Since completing her MA in Interdisciplinary Studies (Power, Conflict and Ideas theme), Cassidy has continued to pursue social justice and Indigenous-focused academic and professional opportunities. In October 2022, she presented a paper titled “A Softer Colonization?: White Women’s Roles in Settler Placemaking at Nk’maplqs, 1870-1900” at the Western History Association’s Annual conference in San Antonio, Texas. Since September 2022, Cassidy has been working in the Indigenous Student Services department at Okanagan College. This role has allowed her to apply the skills and knowledge gained through her studies while she continues to learn from the relationships she is building with Indigenous students and communities.

Cassie Van Camp
MA – Global Studies Theme

Cassie’s graduate research at UBCO was an analysis of police violence against Indigenous Women in British Columbia. It examined the colonial, patriarchal and violent culture of policing in Canada, and identified how structural violence is inflicted upon Indigenous women through various institutions such as the media and the police service. Throughout her time at UBCO, she also worked as a Team Lead for a youth harm reduction housing site within CMHA, and also served as a Board Member for HOPE Okanagan until very recently.

During her time at UBCO she was granted the Graduate Student Travel Grant which allowed her to attend the Feminist Theory Workshop at Duke University in March 2022. The travel grant provided opportunities to connect with other academics, researchers and professors across North America to support her research and has since offered her opportunities to guest lecture at the University of Toronto, Carlton University, University of Miami and UBCO on her research.

Upon completion of her thesis, Cassie accepted a position as a Substance Use Clinician with Island Health on Vancouver Island. Her current position involves working with folks who are impacted by their substance use and mental health and additionally experience institutional and structural violence on an ongoing basis. Her research has directly influenced her ability to understand the inner workings of our governmental and health care systems, and to successfully advocate for change in policy decisions that affect the population she works with at both a community and government level.

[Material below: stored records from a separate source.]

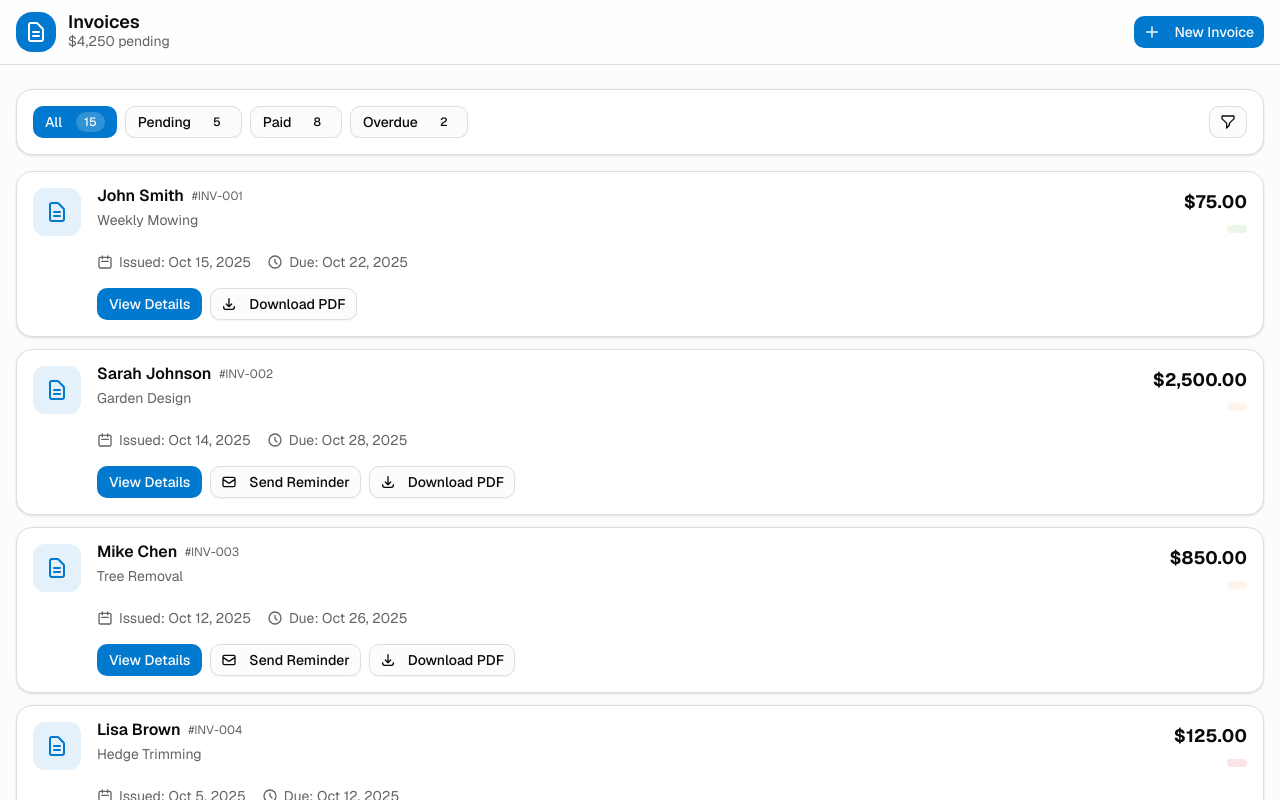
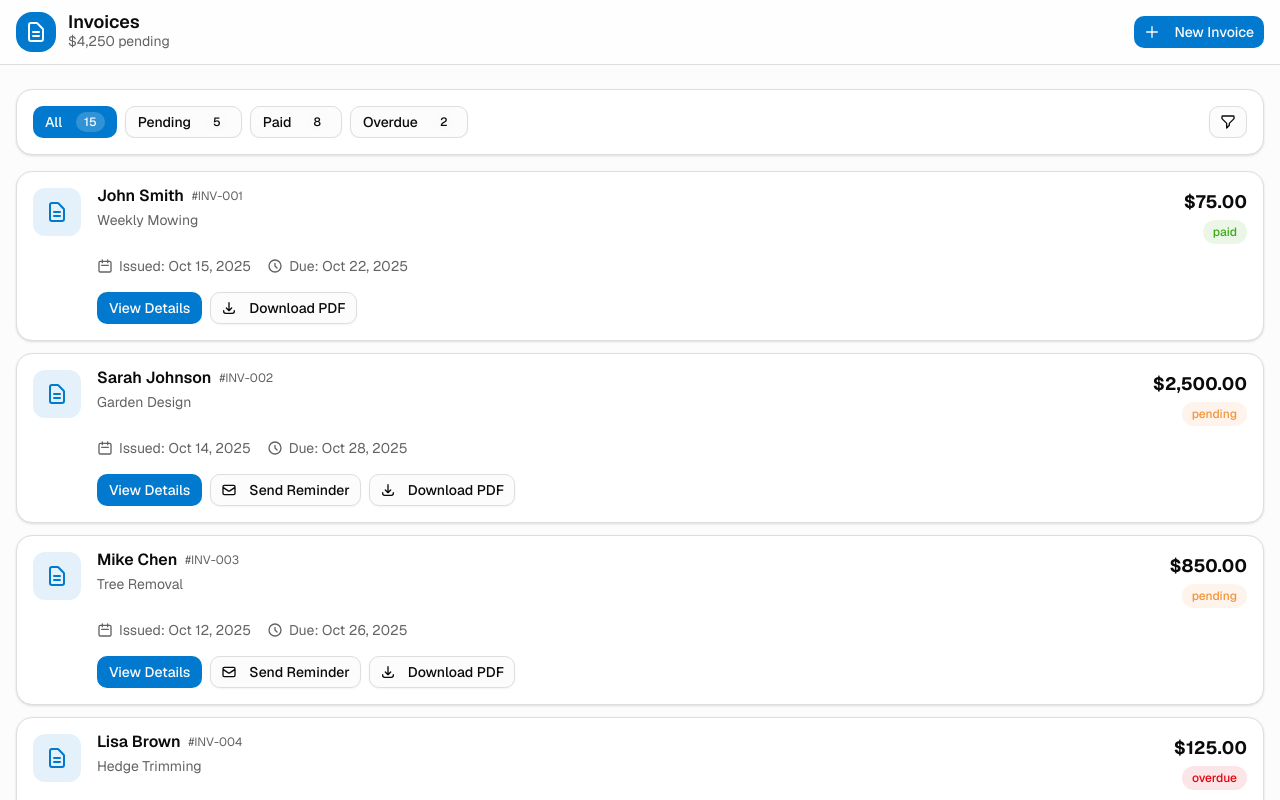
Before and after one commit to priyanshu73/contrac-slayer, a Next.js app: page /invoices in a window 1280 px wide. Shown: the top 800 px of the page. Built offline with nearby package versions, Linux system fonts and the light colour scheme.

Commit message:
minor error

```diff
--- a/components/invoices-list.tsx
+++ b/components/invoices-list.tsx
@@ -92,7 +92,7 @@ export function InvoicesList() {
                   <span
                     className={`mt-1 inline-block rounded-full px-2.5 py-1 text-xs font-medium ${getStatusColor(invoice.status)}`}
                   >
-                    {status}
+                    {invoice.status}
                   </span>
                 </div>
               </div>
```
Also changed, not shown: 1 other file (tests, documents, lock files or other folders).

Since moving to the island, Cassie has been involved in the planning and organizing of multiple community and mutual aid events to draw attention to the injustices faced in our community by folks who are Indigenous, unhoused, using substances or impacted by mental health.  She also took part in a focus group with Good Night Out Vancouver/Victoria, to examine the culture of consent and safety, and examine experiences of sexual harassment and sexual violence in hospitality spaces. Additionally, In January 2023, the report “Human Trafficking in the Prairies” in which she had the honour of being a project advisor, was published. Cassie feels her research and time at UBCO has successfully set her up to be directly involved in community work both on the micro and macro level.

Ange-Aimee Quesnel
MA – Power, Conflict & Ideas Theme

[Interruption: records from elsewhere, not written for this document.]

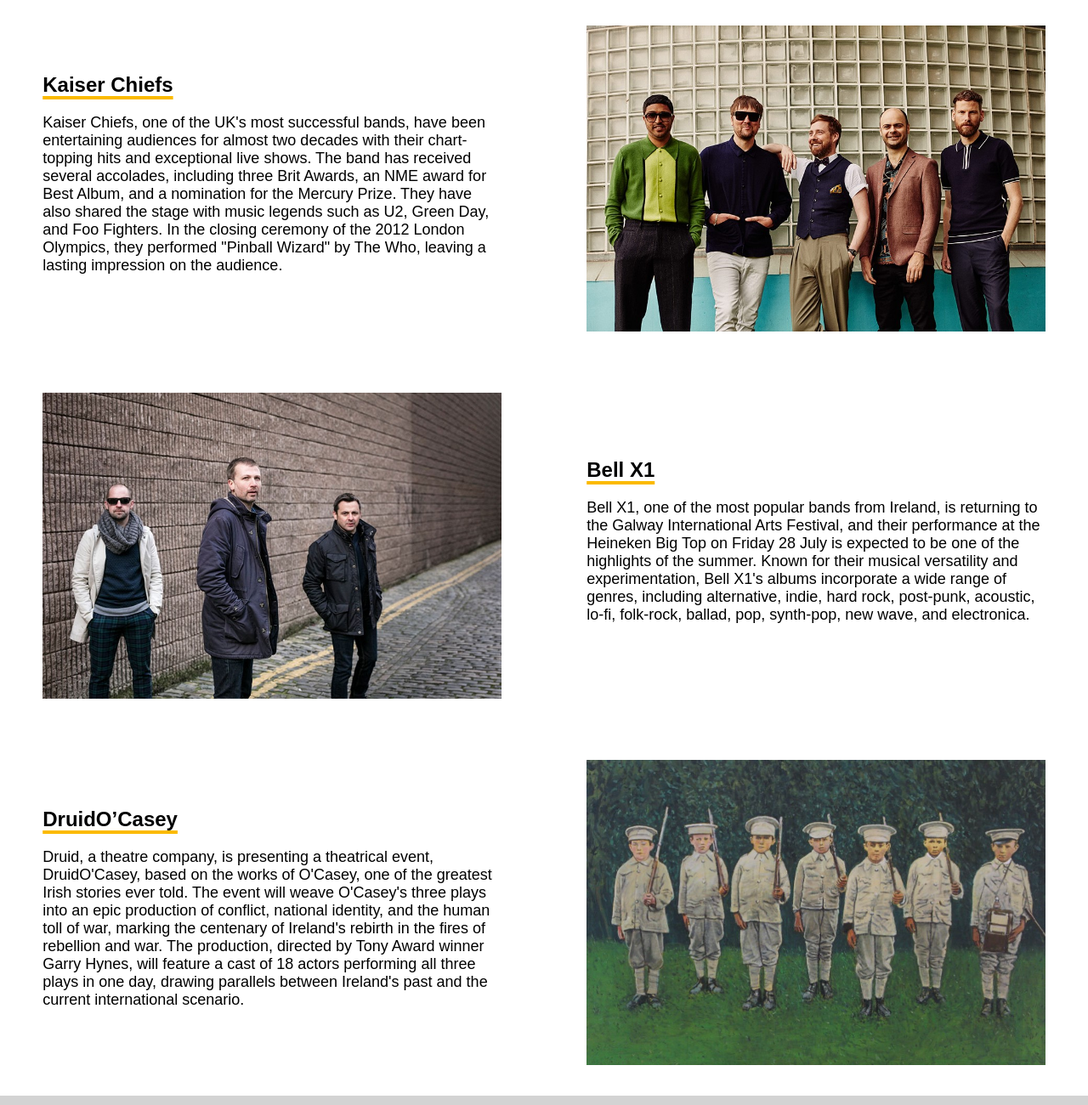
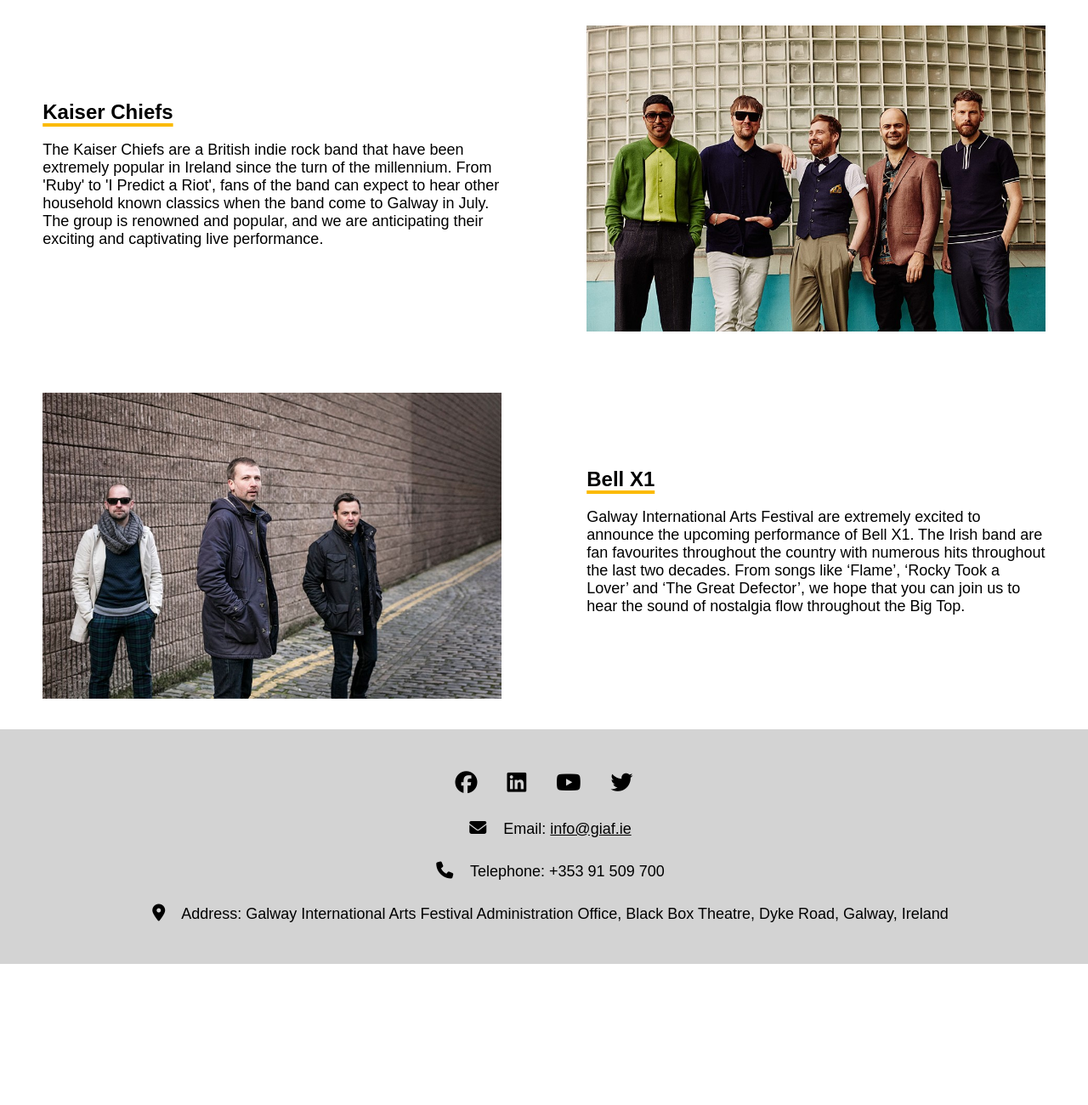
Before and after one commit to slralston/Web_Design_Group_Project, a plain HTML site: page music.html in a window 1280 px wide. Shown: the part 980-2280 px from the top of the page at 85% size. After the commit the page ends 2114 px from the top, so only its background shows below. Drawn offline with Linux system fonts and the light colour scheme.

Commit message:
Music page changes

```diff
--- a/music.html
+++ b/music.html
@@ -31,13 +31,6 @@
         .title1 {
     grid-area: t1;
 }
-
-.as4 {
-    grid-area: as4;
-}
-.art4 {
-    grid-area: art4;
-}
         @media screen and (min-width: 90ch) {
             .container {
                 display: grid;
@@ -49,7 +42,6 @@
                     "as1 art1"
                     "art2 as2"
                     "as3 art3"
-                    "art4 as4"
                     "foot foot";
             }
 
@@ -93,28 +85,21 @@
         </div>
         <div class="article art1">
             <h3 class="bodyText yellowUnderline">Fat Freddy’s Drop</h3>
-            <p class="bodyText">Fat Freddy's Drop, the famous seven-piece band from New Zealand, known for their love of analog techno, house, soul, dub, reggae, disco, rhythm and blues, is scheduled to play at the Heineken Big Top. They have a massive fan following in New Zealand and Australia due to their energetic live performances. The Guardian has described their live gig as a must-see performance and given it a five-star rating. Fat Freddy's Drop will take the stage on Thursday 20 July.</p>
+            <p class="bodyText">Fat Freddy’s Drop, a group from Wellington, New Zealand are infamous throughout the world for their distinctive fusion of soul, jazz, reggae, and electronic music, and we are delighted to announce they will be performing in Galway this summer. Having been established in 1999, Fat Freddy's Drop has gained a devoted audience around the world thanks to their distinctive and exciting performances, and we are excited for them to perform at the Big Top.</p>
         </div>
         <div class="aside as2">
             <img src="images/2023_festival/f3.jpg" alt="" class="bodyImage">
         </div>
         <div class="article art2">
             <h3 class="bodyText yellowUnderline">Kaiser Chiefs</h3>
-            <p class="bodyText">Kaiser Chiefs, one of the UK's most successful bands, have been entertaining audiences for almost two decades with their chart-topping hits and exceptional live shows. The band has received several accolades, including three Brit Awards, an NME award for Best Album, and a nomination for the Mercury Prize. They have also shared the stage with music legends such as U2, Green Day, and Foo Fighters. In the closing ceremony of the 2012 London Olympics, they performed "Pinball Wizard" by The Who, leaving a lasting impression on the audience.</p>
+            <p class="bodyText">The Kaiser Chiefs are a British indie rock band that have been extremely popular in Ireland since the turn of the millennium. From 'Ruby' to 'I Predict a Riot', fans of the band can expect to hear other household known classics when the band come to Galway in July. The group is renowned and popular, and we are anticipating their exciting and captivating live performance.</p>
         </div>
         <div class="aside as3">
             <img src="images/2023_festival/f4.jpg" alt="" class="bodyImage">
         </div>
         <div class="article art3">
             <h3 class="bodyText yellowUnderline">Bell X1</h3>
-            <p class="bodyText">Bell X1, one of the most popular bands from Ireland, is returning to the Galway International Arts Festival, and their performance at the Heineken Big Top on Friday 28 July is expected to be one of the highlights of the summer. Known for their musical versatility and experimentation, Bell X1's albums incorporate a wide range of genres, including alternative, indie, hard rock, post-punk, acoustic, lo-fi, folk-rock, ballad, pop, synth-pop, new wave, and electronica.</p>
-        </div>
-        <div class="aside as4">
-            <img src="images/2023_festival/f1.jpg" alt="" class="bodyImage">
-        </div>
-        <div class="article art4">
-            <h3 class="bodyText yellowUnderline">DruidO’Casey</h3>
-            <p class="bodyText">Druid, a theatre company, is presenting a theatrical event, DruidO'Casey, based on the works of O'Casey, one of the greatest Irish stories ever told. The event will weave O'Casey's three plays into an epic production of conflict, national identity, and the human toll of war, marking the centenary of Ireland's rebirth in the fires of rebellion and war. The production, directed by Tony Award winner Garry Hynes, will feature a cast of 18 actors performing all three plays in one day, drawing parallels between Ireland's past and the current international scenario. </p>
+            <p class="bodyText">Galway International Arts Festival are extremely excited to announce the upcoming performance of Bell X1. The Irish band are fan favourites throughout the country with numerous hits throughout the last two decades. From songs like ‘Flame’, ‘Rocky Took a Lover’ and ‘The Great Defector’, we hope that you can join us to hear the sound of nostalgia flow throughout the Big Top.</p>
         </div>
         <footer>
             <a href="https://www.facebook.com/GalwayInternationalArtsFest/" target="_blank"><i class="fab fa-facebook social"></i></a>
```
Also changed, not shown: art.html (+4 -6 lines).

Since graduating from UBCO’s Interdisciplinary Studies’ master’s program, specializing in Power, Conflict, and Ideas, Ange embarked on a professional journey at Landmark Resource Management Ltd. Initially starting as a Project Coordinator, her role involved facilitating relationships between Indigenous communities and industry partners in the fields of mining and forestry. Her expertise in working in interdisciplinary spaces, coupled with her academic background in gender studies, enabled her to navigate the intricate dynamics of industry relations effectively. Over time, her responsibilities grew and she evolved into a Project Manager. Currently, she handles a diverse range of files which encapsulate areas such as Gender-based analysis, ESG (Environmental, Social, and Governance) reporting, and Indigenous partnerships. Additionally, she is involved in negotiating Indigenous agreements, underlining her commitment to fostering harmonious and mutually beneficial relationships between all stakeholders.

IGS Forms

For all IGS related forms, including the IGS Course Scheduling Form, please see our Forms database.